**Assigned task:** Repeat nothing but the lines below running from the one containing "Fotografía nueva, duración" to the one containing "Films. El hero". Keep both end lines.

=== Provided data ===

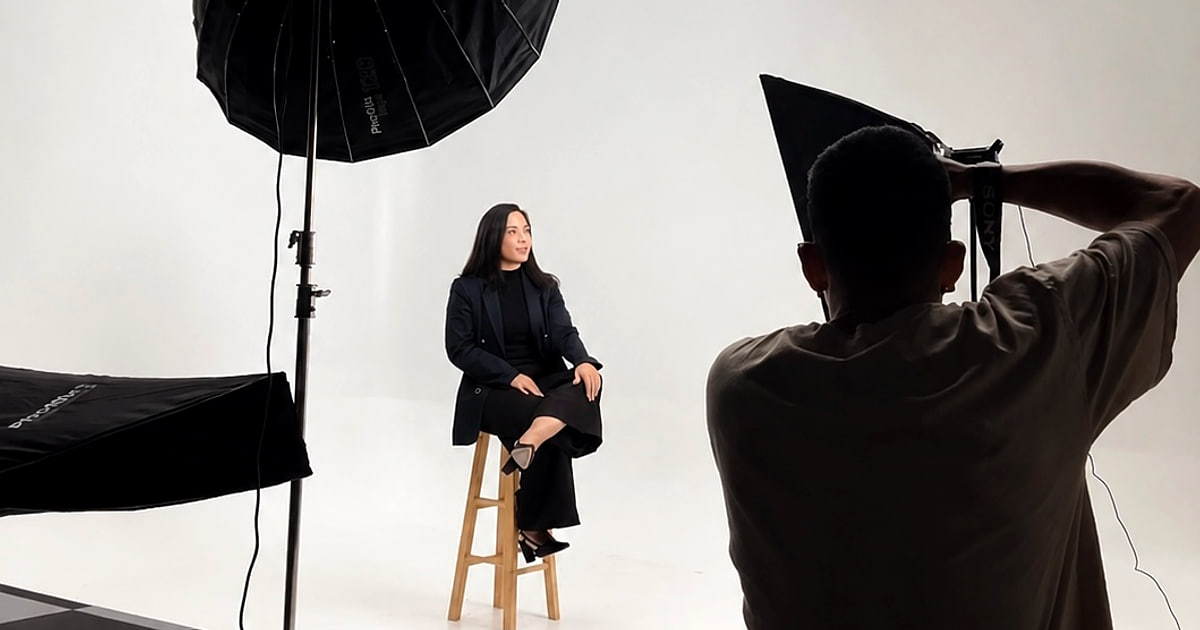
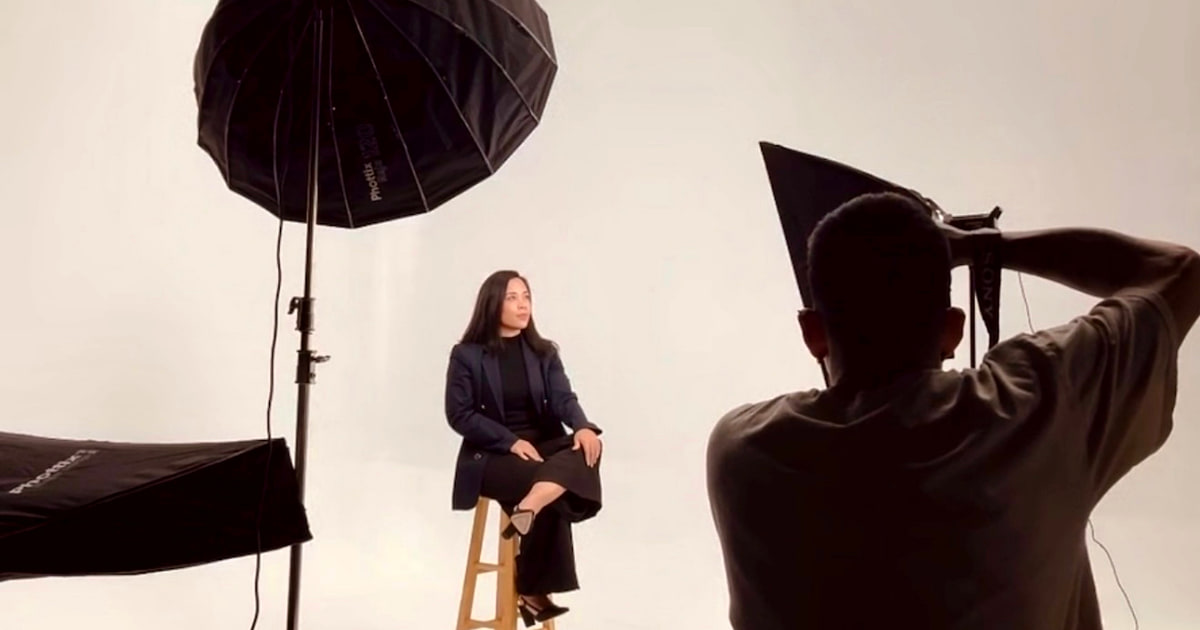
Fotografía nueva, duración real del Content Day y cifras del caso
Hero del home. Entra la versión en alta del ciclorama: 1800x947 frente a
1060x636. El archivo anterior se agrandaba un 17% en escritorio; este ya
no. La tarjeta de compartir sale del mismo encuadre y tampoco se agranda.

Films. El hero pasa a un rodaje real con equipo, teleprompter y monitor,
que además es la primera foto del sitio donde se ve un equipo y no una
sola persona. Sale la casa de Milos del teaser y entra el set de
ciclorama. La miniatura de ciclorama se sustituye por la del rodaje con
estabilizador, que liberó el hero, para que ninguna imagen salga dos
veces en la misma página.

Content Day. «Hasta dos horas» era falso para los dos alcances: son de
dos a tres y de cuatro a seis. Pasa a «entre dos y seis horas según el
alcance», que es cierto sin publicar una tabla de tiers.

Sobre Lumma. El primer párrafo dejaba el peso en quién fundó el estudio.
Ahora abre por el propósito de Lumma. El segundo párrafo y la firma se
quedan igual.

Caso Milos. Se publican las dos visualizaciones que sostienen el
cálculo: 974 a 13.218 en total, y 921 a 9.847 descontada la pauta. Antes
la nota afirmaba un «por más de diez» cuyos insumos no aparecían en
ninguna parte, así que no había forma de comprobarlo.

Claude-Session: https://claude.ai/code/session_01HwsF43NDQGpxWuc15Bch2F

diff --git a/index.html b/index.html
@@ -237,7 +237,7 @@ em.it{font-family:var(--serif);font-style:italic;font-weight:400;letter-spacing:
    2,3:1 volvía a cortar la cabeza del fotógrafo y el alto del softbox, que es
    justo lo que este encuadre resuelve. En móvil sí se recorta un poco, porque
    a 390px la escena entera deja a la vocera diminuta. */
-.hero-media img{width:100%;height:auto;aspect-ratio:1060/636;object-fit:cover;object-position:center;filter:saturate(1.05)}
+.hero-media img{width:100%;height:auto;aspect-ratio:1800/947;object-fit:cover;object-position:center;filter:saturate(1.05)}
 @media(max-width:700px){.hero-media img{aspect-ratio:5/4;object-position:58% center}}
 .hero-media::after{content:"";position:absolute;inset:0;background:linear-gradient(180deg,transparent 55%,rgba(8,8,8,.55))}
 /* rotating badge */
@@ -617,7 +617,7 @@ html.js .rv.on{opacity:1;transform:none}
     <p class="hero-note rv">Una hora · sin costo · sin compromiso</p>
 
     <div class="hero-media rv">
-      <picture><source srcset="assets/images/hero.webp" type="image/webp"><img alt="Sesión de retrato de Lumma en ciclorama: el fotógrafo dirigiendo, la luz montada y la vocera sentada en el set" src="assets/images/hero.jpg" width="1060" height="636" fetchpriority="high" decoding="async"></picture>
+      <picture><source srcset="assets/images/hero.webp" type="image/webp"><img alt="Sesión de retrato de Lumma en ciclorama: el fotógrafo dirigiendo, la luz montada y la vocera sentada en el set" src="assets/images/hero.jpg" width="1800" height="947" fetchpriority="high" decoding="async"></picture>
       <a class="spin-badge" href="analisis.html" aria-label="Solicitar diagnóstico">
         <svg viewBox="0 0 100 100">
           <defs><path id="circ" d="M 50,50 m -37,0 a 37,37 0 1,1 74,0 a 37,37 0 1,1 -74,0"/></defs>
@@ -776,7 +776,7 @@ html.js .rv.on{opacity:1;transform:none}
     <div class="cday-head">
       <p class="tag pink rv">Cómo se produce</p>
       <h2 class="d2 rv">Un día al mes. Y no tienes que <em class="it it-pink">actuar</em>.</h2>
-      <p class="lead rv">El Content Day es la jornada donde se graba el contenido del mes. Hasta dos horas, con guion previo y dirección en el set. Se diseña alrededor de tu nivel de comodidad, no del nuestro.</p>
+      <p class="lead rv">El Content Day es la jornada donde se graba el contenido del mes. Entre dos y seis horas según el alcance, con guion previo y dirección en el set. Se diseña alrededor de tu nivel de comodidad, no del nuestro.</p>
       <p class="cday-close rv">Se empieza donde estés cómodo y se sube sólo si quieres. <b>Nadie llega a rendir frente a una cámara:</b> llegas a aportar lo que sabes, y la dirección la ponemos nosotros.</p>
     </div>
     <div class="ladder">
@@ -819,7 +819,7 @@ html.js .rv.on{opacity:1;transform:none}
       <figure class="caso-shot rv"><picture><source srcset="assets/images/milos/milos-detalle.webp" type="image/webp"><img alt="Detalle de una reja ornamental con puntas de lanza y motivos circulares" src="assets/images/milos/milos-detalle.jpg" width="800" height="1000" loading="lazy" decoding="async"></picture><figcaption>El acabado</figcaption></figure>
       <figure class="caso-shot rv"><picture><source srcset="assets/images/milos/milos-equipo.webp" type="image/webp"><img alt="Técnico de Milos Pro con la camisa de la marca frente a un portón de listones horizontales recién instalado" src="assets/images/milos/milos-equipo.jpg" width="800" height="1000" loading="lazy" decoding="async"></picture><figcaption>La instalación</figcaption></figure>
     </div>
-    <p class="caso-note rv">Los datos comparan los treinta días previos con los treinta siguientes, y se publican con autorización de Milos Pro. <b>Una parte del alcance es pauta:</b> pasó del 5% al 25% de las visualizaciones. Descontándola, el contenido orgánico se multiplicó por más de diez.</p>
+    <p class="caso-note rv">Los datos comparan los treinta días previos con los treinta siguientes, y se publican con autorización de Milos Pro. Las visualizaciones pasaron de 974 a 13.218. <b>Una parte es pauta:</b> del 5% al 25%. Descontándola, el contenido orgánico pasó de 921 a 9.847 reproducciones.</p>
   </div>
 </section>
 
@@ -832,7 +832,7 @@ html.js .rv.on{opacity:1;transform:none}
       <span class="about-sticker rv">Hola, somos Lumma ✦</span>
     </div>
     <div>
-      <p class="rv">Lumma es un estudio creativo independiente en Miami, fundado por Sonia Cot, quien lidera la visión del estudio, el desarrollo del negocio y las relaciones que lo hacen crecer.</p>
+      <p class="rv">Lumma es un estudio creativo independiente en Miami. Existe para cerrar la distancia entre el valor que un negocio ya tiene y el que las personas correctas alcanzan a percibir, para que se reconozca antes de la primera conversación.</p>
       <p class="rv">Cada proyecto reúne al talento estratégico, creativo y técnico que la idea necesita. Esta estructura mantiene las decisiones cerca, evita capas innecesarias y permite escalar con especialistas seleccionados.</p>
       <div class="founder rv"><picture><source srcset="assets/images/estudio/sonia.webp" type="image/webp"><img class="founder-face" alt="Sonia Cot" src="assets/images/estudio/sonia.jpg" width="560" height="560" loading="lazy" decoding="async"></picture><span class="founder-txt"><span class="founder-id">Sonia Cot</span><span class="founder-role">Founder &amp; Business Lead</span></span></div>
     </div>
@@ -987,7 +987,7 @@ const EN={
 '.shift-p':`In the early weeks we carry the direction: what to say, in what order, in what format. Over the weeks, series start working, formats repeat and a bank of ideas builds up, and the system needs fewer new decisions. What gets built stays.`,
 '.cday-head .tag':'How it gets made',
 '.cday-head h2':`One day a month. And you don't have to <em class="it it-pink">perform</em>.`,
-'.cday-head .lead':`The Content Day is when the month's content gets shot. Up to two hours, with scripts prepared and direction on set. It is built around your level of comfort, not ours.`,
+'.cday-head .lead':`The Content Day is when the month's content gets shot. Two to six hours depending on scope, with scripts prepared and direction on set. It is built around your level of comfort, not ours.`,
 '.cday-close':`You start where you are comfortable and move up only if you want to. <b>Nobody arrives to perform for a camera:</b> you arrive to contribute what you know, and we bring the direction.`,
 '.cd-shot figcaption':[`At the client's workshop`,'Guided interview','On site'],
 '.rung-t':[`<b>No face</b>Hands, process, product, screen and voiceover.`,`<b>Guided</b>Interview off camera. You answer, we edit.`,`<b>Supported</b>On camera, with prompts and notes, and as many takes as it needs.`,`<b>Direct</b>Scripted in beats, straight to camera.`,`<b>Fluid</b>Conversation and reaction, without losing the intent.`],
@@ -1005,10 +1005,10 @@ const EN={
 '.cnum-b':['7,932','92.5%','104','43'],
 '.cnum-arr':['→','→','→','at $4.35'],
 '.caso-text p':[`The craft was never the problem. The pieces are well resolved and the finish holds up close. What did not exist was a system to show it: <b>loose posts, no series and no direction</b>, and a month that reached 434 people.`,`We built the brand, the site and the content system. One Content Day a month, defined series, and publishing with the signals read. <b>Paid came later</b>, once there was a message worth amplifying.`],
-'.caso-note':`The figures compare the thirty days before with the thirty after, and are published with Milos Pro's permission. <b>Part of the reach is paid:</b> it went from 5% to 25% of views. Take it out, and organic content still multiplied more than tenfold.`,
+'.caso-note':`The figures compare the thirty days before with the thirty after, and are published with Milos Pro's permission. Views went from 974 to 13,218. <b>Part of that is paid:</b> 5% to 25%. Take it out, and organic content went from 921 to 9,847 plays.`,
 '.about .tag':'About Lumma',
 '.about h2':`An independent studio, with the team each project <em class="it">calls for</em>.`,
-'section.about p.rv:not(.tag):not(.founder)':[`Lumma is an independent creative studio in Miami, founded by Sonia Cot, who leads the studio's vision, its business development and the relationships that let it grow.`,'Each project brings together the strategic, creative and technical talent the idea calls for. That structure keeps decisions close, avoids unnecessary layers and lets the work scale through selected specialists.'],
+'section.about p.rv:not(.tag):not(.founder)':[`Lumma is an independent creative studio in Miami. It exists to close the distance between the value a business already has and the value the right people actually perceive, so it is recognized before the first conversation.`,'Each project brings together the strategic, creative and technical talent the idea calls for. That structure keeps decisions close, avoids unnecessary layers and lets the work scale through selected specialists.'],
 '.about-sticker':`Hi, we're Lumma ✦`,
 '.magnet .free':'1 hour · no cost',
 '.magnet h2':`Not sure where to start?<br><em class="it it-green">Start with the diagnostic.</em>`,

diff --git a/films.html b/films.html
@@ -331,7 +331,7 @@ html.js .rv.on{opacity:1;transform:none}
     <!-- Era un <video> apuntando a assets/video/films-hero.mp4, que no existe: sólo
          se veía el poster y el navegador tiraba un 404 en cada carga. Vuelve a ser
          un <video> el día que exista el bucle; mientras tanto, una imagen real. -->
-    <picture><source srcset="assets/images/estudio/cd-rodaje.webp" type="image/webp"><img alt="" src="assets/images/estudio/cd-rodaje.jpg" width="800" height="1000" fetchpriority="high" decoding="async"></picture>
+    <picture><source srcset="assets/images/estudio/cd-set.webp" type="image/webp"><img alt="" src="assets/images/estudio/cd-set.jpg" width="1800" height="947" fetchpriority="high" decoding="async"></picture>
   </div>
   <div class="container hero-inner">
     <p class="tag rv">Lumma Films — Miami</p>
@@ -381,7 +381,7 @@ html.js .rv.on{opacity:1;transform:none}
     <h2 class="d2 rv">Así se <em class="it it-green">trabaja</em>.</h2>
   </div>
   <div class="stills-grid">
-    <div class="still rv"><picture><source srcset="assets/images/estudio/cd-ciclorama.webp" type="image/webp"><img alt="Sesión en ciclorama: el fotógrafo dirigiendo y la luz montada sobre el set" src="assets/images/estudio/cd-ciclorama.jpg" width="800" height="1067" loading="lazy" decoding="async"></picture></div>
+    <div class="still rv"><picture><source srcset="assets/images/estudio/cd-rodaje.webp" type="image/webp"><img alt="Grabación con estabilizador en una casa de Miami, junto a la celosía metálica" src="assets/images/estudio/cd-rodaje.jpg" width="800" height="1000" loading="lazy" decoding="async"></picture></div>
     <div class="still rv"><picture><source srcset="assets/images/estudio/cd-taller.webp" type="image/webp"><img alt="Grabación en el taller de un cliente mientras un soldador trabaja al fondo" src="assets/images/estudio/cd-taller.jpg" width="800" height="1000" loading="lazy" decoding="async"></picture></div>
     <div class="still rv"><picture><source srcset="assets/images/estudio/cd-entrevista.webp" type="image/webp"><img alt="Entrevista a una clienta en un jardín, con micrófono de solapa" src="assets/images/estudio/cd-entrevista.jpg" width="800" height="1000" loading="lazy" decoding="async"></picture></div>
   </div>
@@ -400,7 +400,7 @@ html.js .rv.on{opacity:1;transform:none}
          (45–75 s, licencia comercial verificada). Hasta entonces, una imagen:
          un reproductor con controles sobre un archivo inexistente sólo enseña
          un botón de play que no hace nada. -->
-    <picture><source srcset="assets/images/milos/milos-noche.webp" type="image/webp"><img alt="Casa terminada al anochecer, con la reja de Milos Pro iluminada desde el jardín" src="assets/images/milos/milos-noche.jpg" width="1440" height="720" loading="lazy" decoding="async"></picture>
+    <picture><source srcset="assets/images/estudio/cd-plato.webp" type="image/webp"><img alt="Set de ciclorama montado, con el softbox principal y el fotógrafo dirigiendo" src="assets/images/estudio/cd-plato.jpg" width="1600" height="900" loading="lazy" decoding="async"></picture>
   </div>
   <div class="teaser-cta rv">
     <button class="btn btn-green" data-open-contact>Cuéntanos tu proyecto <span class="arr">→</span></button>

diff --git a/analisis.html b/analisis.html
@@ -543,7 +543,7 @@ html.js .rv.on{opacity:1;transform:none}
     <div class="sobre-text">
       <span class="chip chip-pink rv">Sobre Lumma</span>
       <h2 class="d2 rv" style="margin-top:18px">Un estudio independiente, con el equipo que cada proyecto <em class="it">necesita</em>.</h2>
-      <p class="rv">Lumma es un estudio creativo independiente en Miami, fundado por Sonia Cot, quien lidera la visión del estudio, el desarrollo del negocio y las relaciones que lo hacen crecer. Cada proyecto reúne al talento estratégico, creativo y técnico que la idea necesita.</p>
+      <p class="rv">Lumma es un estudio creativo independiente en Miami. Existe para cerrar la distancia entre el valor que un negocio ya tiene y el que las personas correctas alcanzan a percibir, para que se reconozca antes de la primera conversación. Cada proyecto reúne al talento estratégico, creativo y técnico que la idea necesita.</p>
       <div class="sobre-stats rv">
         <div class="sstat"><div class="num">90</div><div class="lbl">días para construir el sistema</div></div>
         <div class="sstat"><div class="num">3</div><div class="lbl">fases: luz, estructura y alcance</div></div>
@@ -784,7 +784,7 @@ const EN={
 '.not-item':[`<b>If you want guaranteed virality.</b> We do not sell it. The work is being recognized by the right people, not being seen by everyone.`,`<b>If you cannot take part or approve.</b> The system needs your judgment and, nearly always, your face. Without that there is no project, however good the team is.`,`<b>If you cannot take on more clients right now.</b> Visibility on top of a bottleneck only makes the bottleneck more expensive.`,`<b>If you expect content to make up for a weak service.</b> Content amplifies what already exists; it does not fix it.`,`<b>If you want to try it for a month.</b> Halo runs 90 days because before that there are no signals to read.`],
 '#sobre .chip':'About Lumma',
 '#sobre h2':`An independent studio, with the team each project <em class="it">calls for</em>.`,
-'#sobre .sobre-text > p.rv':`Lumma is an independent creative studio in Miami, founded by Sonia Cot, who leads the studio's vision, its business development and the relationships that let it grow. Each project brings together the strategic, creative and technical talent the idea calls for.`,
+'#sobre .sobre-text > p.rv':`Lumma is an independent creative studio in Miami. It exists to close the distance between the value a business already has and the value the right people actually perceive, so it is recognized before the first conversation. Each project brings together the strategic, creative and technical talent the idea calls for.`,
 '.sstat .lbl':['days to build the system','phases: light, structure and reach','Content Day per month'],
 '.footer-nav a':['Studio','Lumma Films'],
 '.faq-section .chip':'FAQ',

===
=== Provided data ===

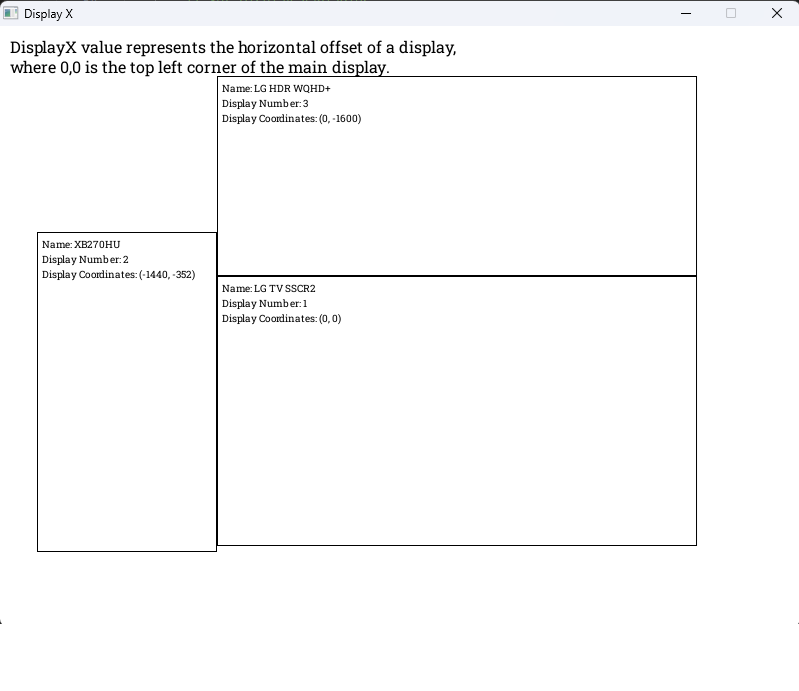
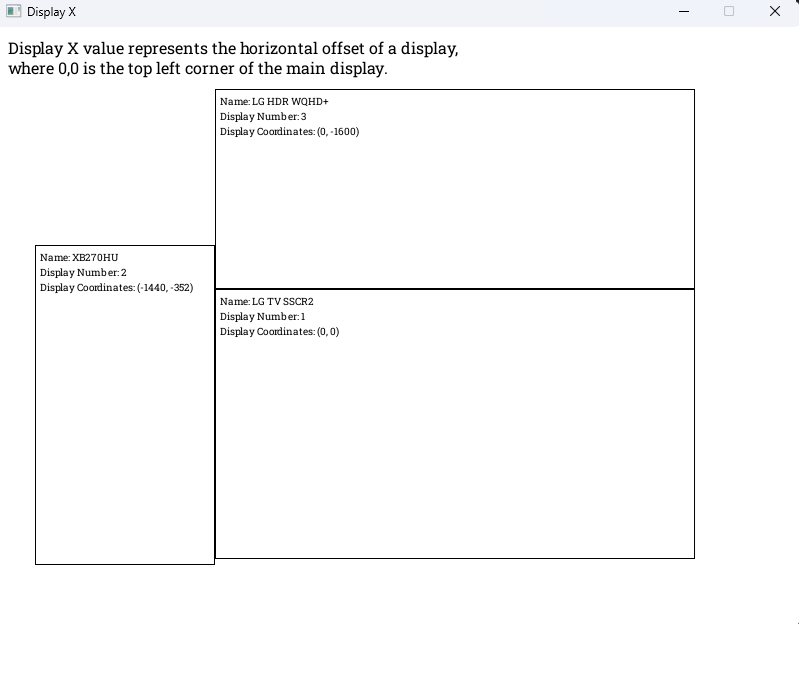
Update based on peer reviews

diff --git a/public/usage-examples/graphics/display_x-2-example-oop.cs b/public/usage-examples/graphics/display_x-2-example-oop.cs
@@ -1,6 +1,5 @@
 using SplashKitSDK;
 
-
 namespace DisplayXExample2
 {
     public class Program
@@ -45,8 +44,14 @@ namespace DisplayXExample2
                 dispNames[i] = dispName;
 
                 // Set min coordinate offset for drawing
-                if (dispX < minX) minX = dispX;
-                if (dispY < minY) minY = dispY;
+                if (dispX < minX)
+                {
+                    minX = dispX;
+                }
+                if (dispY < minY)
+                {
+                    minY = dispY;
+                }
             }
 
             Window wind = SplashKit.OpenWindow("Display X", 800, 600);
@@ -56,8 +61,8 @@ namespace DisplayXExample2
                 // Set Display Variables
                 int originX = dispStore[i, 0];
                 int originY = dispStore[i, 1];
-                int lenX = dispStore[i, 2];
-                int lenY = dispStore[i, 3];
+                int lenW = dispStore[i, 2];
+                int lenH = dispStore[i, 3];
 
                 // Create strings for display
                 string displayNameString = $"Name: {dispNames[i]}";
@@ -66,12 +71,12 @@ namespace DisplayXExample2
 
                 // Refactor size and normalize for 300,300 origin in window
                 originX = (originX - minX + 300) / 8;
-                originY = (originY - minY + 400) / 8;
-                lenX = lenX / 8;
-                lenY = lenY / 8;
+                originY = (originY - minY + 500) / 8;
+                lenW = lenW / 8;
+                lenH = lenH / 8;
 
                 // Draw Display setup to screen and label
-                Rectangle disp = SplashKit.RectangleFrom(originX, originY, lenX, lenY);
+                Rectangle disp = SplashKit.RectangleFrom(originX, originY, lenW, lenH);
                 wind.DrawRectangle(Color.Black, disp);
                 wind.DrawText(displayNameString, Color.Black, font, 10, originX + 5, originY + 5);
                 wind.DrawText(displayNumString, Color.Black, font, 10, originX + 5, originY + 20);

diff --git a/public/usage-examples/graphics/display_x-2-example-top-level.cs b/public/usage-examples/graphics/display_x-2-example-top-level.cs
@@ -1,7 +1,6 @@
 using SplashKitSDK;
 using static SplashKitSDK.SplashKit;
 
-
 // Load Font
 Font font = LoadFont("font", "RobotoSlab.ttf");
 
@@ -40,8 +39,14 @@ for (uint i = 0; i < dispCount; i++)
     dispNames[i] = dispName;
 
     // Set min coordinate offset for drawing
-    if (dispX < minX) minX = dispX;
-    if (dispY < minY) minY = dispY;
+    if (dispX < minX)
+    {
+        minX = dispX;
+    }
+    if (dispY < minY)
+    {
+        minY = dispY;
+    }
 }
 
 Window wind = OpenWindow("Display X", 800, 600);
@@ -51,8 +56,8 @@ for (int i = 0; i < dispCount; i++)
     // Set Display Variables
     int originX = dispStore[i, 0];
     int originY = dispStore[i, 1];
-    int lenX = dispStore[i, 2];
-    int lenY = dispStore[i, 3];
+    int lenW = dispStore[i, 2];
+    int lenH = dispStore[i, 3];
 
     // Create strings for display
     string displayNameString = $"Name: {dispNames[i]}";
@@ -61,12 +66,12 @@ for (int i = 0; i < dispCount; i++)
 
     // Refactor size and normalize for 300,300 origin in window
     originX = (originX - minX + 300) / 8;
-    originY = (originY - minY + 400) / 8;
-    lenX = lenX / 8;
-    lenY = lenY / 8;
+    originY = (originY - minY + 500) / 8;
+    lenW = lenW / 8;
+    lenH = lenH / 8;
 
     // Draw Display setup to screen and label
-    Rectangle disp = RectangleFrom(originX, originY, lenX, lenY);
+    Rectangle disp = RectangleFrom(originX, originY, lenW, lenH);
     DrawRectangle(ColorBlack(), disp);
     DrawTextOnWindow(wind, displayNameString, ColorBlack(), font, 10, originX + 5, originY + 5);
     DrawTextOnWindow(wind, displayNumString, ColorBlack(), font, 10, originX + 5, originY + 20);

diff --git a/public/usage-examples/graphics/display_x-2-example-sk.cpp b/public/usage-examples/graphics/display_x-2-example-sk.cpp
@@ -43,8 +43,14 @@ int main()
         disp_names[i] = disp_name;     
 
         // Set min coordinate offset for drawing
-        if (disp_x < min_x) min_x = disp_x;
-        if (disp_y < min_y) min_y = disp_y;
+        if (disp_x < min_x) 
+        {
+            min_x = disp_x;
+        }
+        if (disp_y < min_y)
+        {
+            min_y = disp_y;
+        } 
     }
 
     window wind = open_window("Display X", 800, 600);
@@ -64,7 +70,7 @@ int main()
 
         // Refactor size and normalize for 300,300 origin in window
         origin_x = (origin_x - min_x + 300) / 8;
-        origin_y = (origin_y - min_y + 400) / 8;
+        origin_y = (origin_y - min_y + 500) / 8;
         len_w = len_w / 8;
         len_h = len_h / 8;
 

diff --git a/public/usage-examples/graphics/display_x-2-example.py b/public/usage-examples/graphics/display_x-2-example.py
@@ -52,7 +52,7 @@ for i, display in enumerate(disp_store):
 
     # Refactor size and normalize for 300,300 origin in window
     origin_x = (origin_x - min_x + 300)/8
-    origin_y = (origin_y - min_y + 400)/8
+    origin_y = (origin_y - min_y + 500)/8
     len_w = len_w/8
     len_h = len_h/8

===

**Task response:**
Fotografía nueva, duración real del Content Day y cifras del caso
Hero del home. Entra la versión en alta del ciclorama: 1800x947 frente a
1060x636. El archivo anterior se agrandaba un 17% en escritorio; este ya
no. La tarjeta de compartir sale del mismo encuadre y tampoco se agranda.

Films. El hero pasa a un rodaje real con equipo, teleprompter y monitor,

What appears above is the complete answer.